**Task:**
Of the lines below, report only those that contain "images".

____ Source data

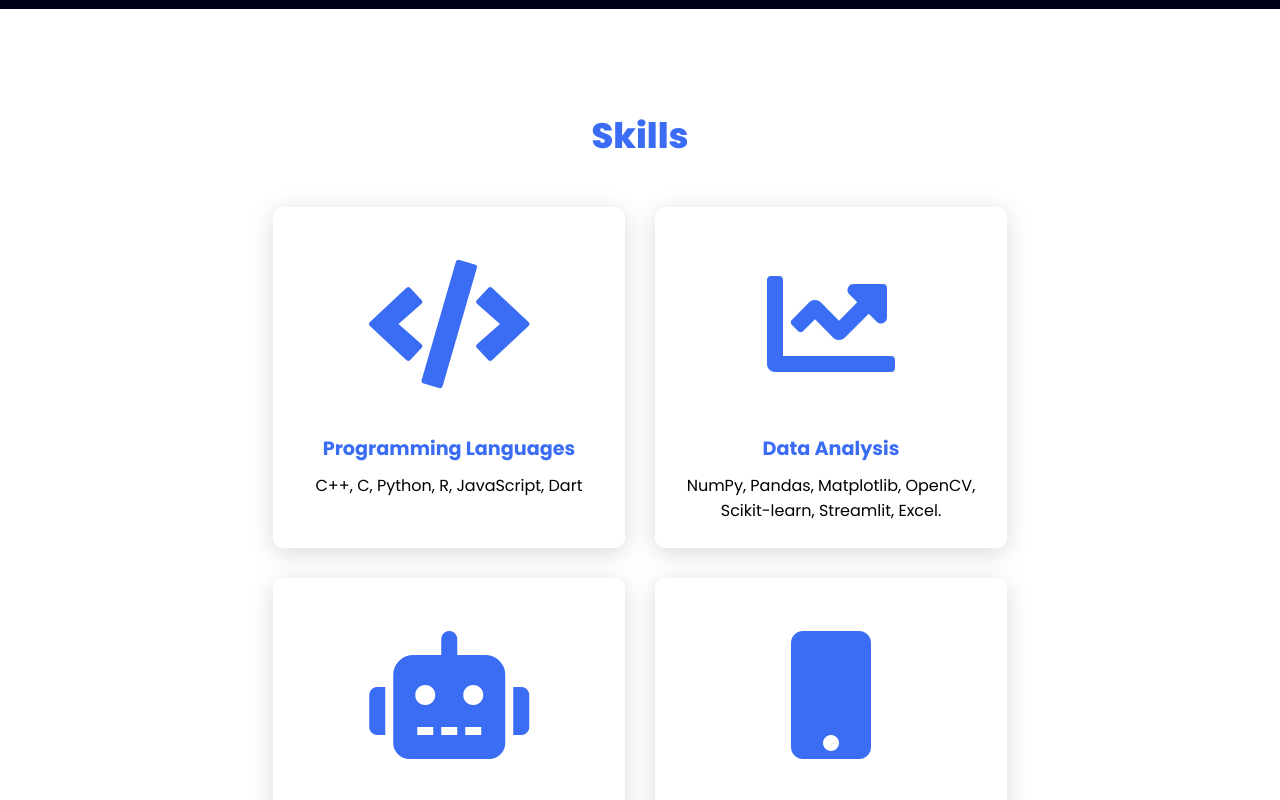
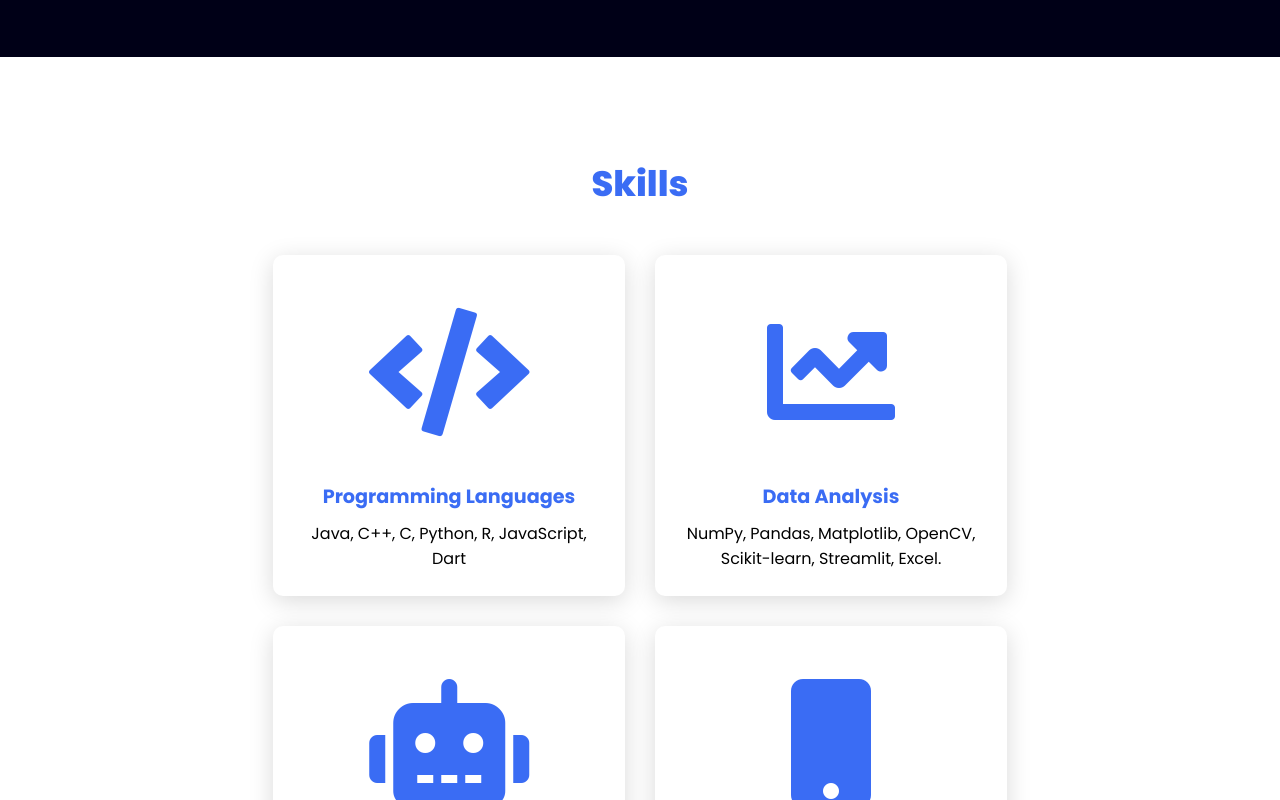
Before and after one commit to EngPeterAtef/engpeteratef.github.io, a plain HTML site: page index.html in a window 1280 px wide. Shown: the part 813-1613 px from the top of the page. Drawn offline with Linux system fonts and the light colour scheme.

Commit message:
Add Web Developer role and update programming languages
This commit includes two main changes to the project. Firstly, the
commented-out line for the Web Developer role in index.html has been
uncommented, officially adding the Web Developer role to the list of
professional skills. Secondly, the list of programming languages has
been updated to include Java at the beginning, reflecting a broader
range of expertise. Additionally, a new image file, DSC_6267 copy.png,
has been added to the images directory, although the specific purpose
of this file is not detailed in this commit.

```diff
--- a/index.html
+++ b/index.html
@@ -37,7 +37,7 @@
           🤖Machine Learning Engineer<br />
           📊Data Analyst<br />
           📱Mobile Developer<br />
-          <!-- 🌐Web Developer<br /> -->
+          🌐Web Developer<br />
         </p>
         <br />
         <h2>Education:</h2>
@@ -91,7 +91,7 @@
           </div>
           <div class="info">
             <h3>Programming Languages</h3>
-            <p>C++, C, Python, R, JavaScript, Dart</p>
+            <p>Java, C++, C, Python, R, JavaScript, Dart</p>
             <!-- <img src="./images/c++.jpg" alt="C++" class="programming-lang">
             <img src="./images/python.png" alt="Python" class="programming-lang">
             <img src="./images/Javascript.jpg" alt="JavaScript" class="programming-lang">
```
Also changed, not shown: images/DSC_6267 copy.png (added).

________

**Exercise result:**
has been added to the images directory, although the specific purpose
             <!-- <img src="./images/c++.jpg" alt="C++" class="programming-lang">
             <img src="./images/python.png" alt="Python" class="programming-lang">
             <img src="./images/Javascript.jpg" alt="JavaScript" class="programming-lang">
Also changed, not shown: images/DSC_6267 copy.png (added).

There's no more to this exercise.